The Blue Zones American Kitchen is available now! If you haven’t ordered your copy yet, you can do so from any retailer where books are sold. Each week, we’re celebrating some of the incredible chefs who have shared their brilliance with us in this lost American Diet of Longevity.
Tess Villegas-Rumley is the chef and owner of Barefoot Zone in Kona, Hawaii. She’s here to transform lives through food by teaching others to eat healthy—all in the aloha spirit.
What does that mean? Among other things, it means that her dishes are 100% plant-based, and she offers weekly Facebook and Instagram live cooking shows as full of energy as they are good flavors.
She shared her recipes for Hawaiian Fern Salad and Hawaiian Fresh Fruit Tacos with me in The Blue Zones American Kitchen.
My friend Toni from Plant-Based on a Budget has a new cookbook out now called Plant-Based on a Budget: Quick & Easy and it’s a wonderful kitchen staple for anyone with limited time and money who’s trying to eat well. Today she’s sharing one of her upcoming recipes with us that I highly suggest you check out!
Cinnamon Spiced Nuts
1 1/2 cups your choice raw nuts (pecans, almonds, walnuts, etc.)
1 1/2 tablespoons maple syrup
1 teaspoon ground cinnamon
Preheat the oven to 300 degrees. Line a rimmed baking sheet with parchment paper or a silicone mat.
In a medium bowl, stir together the nuts, maple syrup, and cinnamon until thoroughly combined.
Spread out the nuts in a single layer on the prepared baking sheet. Bake for 10 minutes, or until lightly browned.

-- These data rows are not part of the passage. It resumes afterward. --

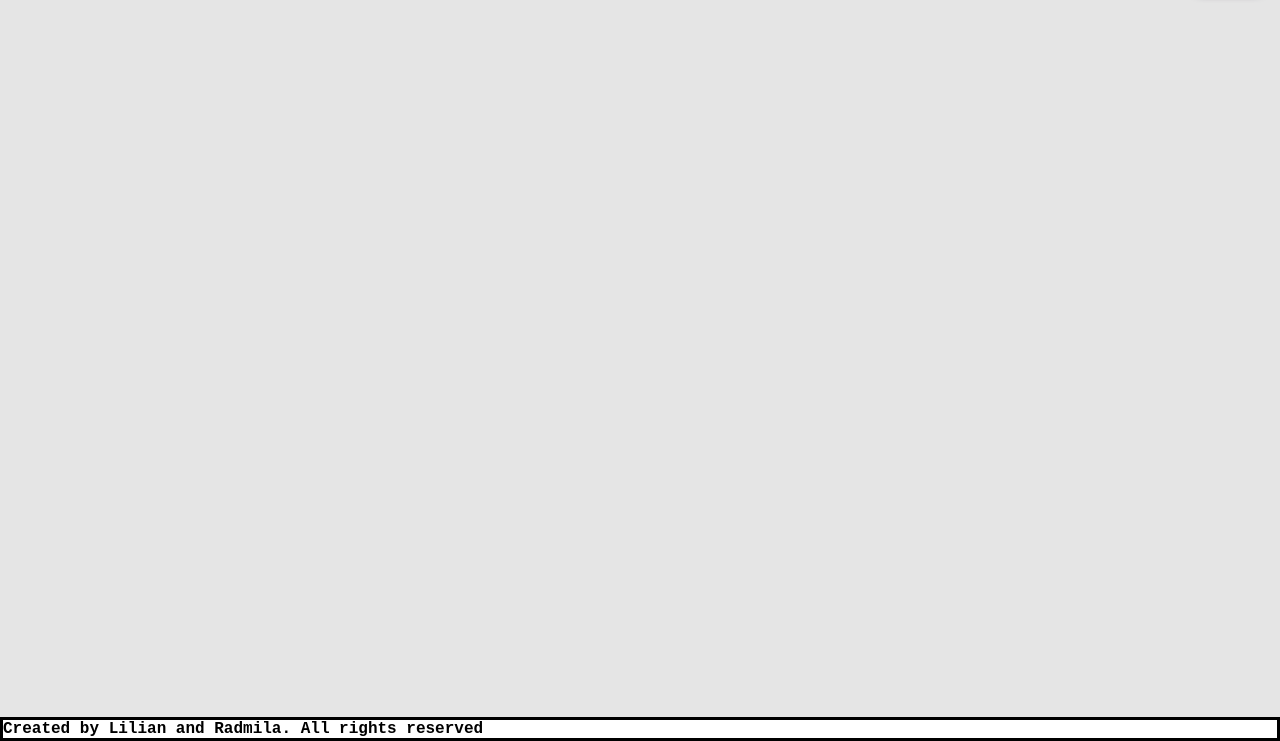
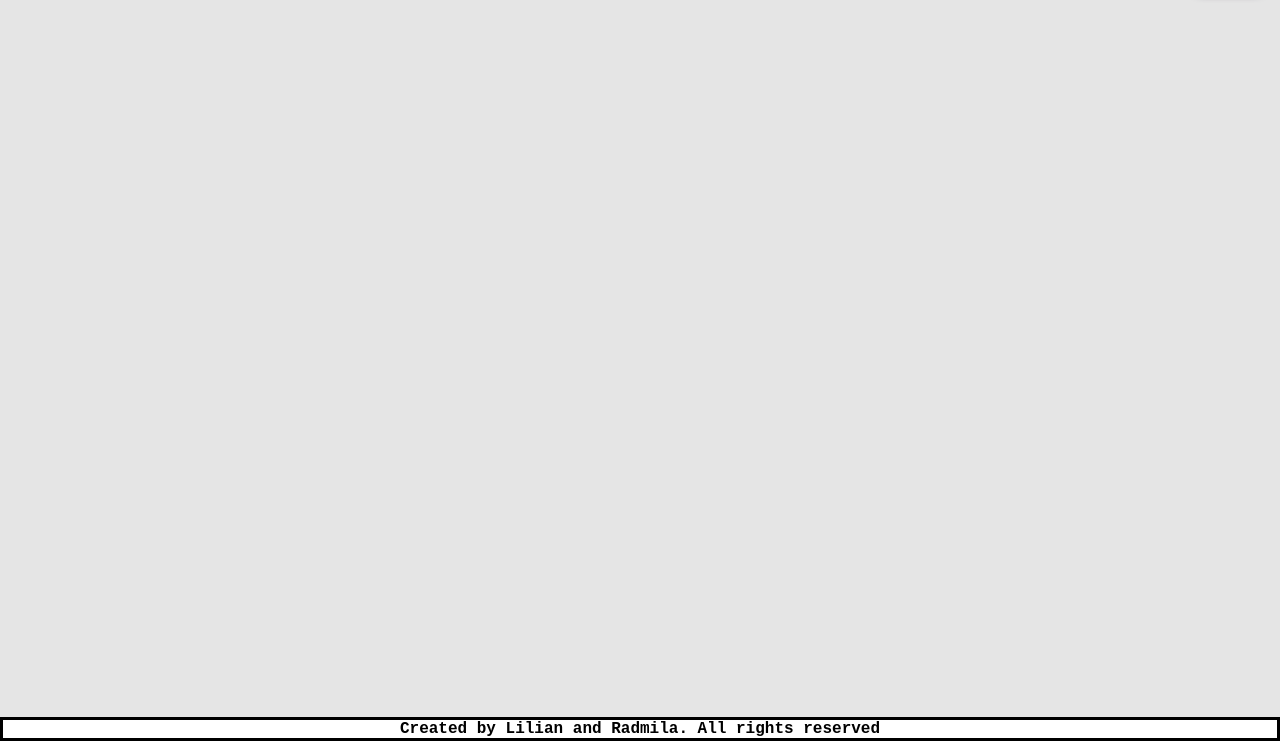
Before and after one commit to M0rrighan/JS-capstone-project-CreativeCommons, a website built with webpack: page src/index.html in a window 1280 px wide. Shown: the part 59-800 px from the top of the page. Built offline with nearby package versions, Linux system fonts and the light colour scheme; no server answers.

Commit message:
Footer text align center

```diff
--- a/src/style.css
+++ b/src/style.css
@@ -235,11 +235,17 @@ section .page-options form input {
 footer {
   width: 100%;
   justify-content: center;
+  justify-items: center;
+  align-items: center;
   background-color: white;
   position: fixed;
   bottom: 0;
   margin-top: 2rem;
   border-style: solid;
+}
+
+footer p {
+  text-align: center;
 }
 
 /*
```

Let the nuts cool on the baking sheet.
Store in an airtight container at room temperature for up to 1 month.